Outside of the medical and academic arena, nuclear technologies are also widely employed in industrial and commercial applications. Sealed and unsealed radioisotopes are used in many modern industrial processes, such as identifying flaws in critical parts and welds, ensuring the quality of manufactured products, and destroying germs and bacteria that contaminate medical supplies, blood supplies, and food. Nuclear materials also may be used to authenticate valuable works of art, to solve crimes by spotting trace elements, and to eliminate dust and/or static electricity from film and compact disks. Radioisotopes can be used to improve the features of consumer products such as electron tubes, incandescent lamp starters, watches, and smoke detectors.
The list of industrial applications is long and varied, with new uses being developed continuously. Again, radiation safety regulation must keep step with any new radiation safety considerations. Industrial radiography, well logging, and panoramic irradiators are examples of three industrial applications with unique radiation safety issues that are addressed separately in the NRC regulations.
In the use of nuclear technology in industrial radiography, radiation is used to inspect the internal structure of metal parts and welds for defects, typically by remotely removing a high activity radiation source from its shielded container and placing it into a "guide tube" in the area of interest. Radiation passing through the object to be tested strikes special radiographic film placed on the side of the test object opposite from the source, and an image of cracks, breaks, or other flaws is produced. Testing may be performed within fixed radiography facilities or at temporary job sites. Portable devices can contain radiation sources of up to 200 curies of iridium-192 or up to 100 curies of cobalt-60. Devices at fixed facilities can contain sources of up to several hundred curies. Since radiography involves unshielded high activity sources that produce high radiation dose rates in areas that can be occupied by workers and members of the public, special attention must be paid to training the users of this technology.
The NRC radiography regulations address the risk to both workers and members of the public. Specifically, the regulations focus on adopting standards for equipment design and construction, ensuring properly operating devices, identifying and restricting radiation areas, and maintaining inventory control. While training always has been emphasized, the NRC has been working recently with professional groups to implement certification requirements for radiographers. Setting training and personnel protection standards is a key role for regulators of industrial uses of radiation.

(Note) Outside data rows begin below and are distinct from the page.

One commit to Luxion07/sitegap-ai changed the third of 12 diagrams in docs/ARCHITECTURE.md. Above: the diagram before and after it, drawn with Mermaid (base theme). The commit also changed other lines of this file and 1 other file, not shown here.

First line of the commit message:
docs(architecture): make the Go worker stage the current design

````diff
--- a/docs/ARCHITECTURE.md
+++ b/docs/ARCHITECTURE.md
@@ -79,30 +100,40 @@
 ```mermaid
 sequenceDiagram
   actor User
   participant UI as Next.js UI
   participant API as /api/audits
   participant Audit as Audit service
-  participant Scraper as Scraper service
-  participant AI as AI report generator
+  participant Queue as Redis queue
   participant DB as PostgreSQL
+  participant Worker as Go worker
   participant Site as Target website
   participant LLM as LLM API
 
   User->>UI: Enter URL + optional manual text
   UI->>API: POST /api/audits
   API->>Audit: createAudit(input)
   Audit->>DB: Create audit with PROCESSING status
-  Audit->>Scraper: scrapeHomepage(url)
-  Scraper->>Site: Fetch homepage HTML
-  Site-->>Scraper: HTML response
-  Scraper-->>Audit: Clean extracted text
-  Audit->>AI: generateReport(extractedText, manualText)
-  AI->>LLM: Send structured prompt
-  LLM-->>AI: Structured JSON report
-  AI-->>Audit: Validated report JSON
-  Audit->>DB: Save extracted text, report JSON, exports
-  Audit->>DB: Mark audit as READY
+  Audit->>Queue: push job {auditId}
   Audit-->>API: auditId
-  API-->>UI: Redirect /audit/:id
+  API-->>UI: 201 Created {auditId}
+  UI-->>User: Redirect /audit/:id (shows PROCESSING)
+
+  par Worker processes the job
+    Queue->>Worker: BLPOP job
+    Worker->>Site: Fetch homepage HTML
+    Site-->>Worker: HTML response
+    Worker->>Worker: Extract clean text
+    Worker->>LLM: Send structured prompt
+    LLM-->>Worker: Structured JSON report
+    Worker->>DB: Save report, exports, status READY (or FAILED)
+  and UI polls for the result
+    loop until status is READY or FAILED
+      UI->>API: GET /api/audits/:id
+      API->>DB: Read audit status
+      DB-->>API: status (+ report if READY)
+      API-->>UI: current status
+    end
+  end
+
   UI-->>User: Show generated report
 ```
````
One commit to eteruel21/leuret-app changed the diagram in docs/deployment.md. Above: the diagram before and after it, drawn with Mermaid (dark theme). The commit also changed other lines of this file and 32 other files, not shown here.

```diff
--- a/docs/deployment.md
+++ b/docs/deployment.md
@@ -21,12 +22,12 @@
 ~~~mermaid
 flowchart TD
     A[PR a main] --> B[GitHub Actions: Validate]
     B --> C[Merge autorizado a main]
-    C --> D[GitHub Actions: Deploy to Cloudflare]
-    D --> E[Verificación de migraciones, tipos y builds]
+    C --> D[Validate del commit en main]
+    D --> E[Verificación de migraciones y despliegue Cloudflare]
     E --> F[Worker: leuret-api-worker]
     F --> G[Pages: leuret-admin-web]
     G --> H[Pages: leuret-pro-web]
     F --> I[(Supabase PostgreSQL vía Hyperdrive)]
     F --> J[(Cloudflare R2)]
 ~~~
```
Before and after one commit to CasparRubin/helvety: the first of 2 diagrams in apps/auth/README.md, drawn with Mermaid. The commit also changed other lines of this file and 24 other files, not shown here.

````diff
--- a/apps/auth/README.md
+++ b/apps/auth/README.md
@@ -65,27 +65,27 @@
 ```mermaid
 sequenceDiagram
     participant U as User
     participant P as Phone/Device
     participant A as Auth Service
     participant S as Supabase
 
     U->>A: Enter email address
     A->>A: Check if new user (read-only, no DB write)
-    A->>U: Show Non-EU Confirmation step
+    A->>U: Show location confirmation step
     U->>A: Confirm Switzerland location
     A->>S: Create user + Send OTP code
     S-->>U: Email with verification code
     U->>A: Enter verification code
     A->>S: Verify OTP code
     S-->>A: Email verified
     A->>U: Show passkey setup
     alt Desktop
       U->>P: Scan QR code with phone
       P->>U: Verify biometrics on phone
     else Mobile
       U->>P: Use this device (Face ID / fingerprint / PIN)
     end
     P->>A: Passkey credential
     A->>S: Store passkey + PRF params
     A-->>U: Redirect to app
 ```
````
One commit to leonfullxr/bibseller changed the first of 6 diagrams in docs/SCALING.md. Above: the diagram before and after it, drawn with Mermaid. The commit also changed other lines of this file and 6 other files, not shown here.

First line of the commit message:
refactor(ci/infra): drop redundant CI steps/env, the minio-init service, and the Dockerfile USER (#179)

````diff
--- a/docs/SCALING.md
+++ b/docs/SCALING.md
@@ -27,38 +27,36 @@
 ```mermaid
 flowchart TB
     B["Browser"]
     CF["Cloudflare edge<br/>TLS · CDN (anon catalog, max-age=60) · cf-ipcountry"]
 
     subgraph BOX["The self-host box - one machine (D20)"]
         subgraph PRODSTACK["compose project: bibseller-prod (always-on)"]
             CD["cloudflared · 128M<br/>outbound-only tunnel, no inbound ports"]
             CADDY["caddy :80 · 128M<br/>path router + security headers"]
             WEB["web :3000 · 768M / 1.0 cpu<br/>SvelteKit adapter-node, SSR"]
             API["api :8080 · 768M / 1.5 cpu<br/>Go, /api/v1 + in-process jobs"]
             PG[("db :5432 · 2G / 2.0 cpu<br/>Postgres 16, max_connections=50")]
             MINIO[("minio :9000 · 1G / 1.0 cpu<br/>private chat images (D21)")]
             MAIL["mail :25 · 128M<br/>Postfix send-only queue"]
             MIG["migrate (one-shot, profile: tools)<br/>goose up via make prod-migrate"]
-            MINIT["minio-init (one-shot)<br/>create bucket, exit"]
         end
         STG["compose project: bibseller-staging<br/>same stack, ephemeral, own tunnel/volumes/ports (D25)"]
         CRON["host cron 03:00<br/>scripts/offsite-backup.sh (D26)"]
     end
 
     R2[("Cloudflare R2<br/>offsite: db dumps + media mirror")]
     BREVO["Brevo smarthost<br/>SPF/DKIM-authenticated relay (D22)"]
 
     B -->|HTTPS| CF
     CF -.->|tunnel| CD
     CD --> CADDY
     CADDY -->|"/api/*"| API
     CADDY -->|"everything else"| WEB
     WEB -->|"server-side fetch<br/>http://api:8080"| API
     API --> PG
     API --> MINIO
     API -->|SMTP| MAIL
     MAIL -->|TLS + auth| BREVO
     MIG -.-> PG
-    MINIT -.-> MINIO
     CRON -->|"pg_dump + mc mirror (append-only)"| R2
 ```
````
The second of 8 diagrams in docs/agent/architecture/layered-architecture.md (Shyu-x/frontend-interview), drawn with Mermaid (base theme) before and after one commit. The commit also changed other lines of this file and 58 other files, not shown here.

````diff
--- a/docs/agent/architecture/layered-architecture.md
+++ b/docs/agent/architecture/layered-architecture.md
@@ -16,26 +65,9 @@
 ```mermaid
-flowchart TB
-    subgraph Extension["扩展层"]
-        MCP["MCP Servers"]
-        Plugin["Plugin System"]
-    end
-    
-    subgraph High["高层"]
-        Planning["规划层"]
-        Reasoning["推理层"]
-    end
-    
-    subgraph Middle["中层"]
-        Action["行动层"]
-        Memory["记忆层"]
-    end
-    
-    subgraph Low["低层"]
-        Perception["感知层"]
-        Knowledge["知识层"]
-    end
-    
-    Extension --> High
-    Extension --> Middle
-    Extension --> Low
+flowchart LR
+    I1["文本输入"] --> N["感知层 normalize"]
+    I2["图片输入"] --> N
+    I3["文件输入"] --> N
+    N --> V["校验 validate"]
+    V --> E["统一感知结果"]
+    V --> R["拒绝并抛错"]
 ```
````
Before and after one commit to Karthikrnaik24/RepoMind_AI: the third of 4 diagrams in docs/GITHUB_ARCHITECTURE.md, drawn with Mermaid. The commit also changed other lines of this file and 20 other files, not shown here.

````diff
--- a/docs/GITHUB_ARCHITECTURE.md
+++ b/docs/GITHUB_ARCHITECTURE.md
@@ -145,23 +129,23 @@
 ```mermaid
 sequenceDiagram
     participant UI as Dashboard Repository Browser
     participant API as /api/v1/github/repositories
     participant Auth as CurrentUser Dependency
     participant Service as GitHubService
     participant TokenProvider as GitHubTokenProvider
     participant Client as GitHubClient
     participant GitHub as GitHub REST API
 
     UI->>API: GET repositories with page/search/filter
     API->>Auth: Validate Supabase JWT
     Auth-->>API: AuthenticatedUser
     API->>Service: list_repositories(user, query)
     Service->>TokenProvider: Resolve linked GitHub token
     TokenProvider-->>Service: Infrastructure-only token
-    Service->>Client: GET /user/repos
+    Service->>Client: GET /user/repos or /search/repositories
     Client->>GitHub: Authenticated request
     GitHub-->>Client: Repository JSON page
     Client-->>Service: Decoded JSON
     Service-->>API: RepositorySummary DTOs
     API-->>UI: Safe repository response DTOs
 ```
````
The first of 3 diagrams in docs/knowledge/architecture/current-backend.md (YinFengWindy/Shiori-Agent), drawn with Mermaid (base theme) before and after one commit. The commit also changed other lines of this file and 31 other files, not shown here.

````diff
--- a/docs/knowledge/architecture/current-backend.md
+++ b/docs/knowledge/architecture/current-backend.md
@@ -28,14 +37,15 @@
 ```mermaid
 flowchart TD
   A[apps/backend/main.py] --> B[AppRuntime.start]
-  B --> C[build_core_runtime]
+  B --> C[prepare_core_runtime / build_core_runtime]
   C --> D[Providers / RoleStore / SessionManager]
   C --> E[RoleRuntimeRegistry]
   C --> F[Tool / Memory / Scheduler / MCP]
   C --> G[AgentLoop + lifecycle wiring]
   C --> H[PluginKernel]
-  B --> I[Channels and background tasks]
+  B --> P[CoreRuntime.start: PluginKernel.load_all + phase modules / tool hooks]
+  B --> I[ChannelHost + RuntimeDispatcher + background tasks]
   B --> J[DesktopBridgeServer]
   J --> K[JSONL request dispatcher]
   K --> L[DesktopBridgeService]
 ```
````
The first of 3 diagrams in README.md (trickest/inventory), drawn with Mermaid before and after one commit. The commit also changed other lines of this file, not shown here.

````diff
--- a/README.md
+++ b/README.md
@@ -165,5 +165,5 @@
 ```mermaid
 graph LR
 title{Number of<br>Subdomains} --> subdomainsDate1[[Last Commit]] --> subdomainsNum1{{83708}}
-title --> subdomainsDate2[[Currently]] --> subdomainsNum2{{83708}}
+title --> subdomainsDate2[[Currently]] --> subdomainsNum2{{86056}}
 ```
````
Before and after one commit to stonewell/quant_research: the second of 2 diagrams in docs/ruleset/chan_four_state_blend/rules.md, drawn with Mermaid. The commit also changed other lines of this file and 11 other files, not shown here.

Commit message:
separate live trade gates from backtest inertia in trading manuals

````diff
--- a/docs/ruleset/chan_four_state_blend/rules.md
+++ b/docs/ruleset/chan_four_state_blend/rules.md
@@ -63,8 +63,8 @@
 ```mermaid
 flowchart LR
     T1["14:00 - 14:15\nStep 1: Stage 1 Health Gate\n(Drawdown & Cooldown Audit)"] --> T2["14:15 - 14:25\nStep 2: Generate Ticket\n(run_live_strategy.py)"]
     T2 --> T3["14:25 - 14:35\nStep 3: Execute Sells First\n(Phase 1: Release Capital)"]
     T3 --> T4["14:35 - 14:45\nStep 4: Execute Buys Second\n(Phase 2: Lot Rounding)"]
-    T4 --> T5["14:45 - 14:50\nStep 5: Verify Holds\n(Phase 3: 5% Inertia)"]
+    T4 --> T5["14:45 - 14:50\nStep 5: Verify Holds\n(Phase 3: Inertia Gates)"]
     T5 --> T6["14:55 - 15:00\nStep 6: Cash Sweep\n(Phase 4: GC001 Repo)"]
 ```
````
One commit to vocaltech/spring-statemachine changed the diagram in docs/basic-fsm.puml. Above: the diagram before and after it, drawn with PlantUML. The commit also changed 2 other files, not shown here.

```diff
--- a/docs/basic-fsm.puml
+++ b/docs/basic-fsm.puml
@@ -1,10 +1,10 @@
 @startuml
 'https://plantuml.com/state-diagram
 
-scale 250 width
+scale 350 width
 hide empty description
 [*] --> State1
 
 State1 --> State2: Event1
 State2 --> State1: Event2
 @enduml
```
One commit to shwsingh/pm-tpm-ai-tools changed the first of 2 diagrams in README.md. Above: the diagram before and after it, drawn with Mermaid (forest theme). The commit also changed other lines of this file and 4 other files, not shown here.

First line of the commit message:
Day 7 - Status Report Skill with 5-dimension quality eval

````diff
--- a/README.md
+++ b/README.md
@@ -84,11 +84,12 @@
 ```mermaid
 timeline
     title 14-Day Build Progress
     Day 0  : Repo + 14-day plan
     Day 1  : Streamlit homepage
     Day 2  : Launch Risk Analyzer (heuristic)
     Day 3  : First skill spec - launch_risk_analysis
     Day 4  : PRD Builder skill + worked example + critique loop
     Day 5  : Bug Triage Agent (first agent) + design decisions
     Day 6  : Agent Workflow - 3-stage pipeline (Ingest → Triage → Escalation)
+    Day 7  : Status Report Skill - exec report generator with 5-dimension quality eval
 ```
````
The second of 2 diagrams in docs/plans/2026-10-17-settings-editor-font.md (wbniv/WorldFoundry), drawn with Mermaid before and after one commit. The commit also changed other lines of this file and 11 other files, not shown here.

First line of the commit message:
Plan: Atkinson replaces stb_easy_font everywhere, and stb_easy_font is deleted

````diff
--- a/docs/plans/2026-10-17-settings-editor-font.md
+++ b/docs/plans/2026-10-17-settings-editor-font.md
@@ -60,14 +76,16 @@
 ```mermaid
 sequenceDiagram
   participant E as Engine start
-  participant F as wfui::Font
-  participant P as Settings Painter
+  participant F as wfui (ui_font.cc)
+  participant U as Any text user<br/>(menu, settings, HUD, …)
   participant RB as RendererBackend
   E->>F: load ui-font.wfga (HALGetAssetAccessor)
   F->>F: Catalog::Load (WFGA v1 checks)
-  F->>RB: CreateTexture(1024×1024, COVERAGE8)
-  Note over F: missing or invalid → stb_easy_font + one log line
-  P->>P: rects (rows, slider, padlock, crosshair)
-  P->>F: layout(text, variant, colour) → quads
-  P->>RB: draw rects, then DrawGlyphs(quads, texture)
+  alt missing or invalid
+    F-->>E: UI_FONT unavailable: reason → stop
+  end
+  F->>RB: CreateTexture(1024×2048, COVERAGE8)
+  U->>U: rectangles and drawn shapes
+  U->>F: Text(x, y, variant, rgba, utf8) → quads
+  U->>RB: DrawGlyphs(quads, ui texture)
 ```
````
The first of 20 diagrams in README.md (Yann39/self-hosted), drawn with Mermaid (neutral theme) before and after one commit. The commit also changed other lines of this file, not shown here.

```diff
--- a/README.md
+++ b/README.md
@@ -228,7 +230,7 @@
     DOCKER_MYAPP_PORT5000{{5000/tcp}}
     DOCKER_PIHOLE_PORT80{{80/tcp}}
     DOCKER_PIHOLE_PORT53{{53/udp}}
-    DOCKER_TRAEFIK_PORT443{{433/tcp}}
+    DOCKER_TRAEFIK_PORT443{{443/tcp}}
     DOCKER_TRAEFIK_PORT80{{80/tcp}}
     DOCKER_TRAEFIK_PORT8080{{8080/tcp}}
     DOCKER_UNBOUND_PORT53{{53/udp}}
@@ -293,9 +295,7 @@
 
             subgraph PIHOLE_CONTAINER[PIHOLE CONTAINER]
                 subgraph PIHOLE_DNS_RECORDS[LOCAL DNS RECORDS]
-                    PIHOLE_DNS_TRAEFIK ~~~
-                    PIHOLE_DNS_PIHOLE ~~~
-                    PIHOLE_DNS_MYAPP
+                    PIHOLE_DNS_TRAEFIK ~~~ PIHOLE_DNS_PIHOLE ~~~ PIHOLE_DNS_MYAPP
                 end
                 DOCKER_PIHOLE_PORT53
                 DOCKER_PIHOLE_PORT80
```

In the development and exploration of mineral resources, nuclear technology is used to determine the physical and chemical characteristics of the mineral formations through well logging and tracer studies. Well logging uses instruments lowered into holes drilled in the earth to obtain information on certain properties of the underground rock formations-for example, the type of rock, porosity, density, and hydrocarbon content-to locate oil, gas, coal, and other mineral deposits. A common technique is to lower sealed radioactive sources with associated radiation detectors, known as logging tools, into a well on a wireline. Americium-241 and cesium-137 are the most commonly used radioactive sources used in this type of well logging. Information collected by the detectors from the radiation sources is sent to the surface (from several hundred feet to over 30,000 feet) through the wireline as the tool is raised to the surface. A newer technology, referred to as "logging while drilling," does not use the wireline technique. In this newer method, the well logging tool is attached to the drill bit and information from the detector regarding the physical properties of the geologic formations is available to the drilling operator as the operations proceed. The newer technology eliminates the need to retract the drill bit from the well to make the measurements.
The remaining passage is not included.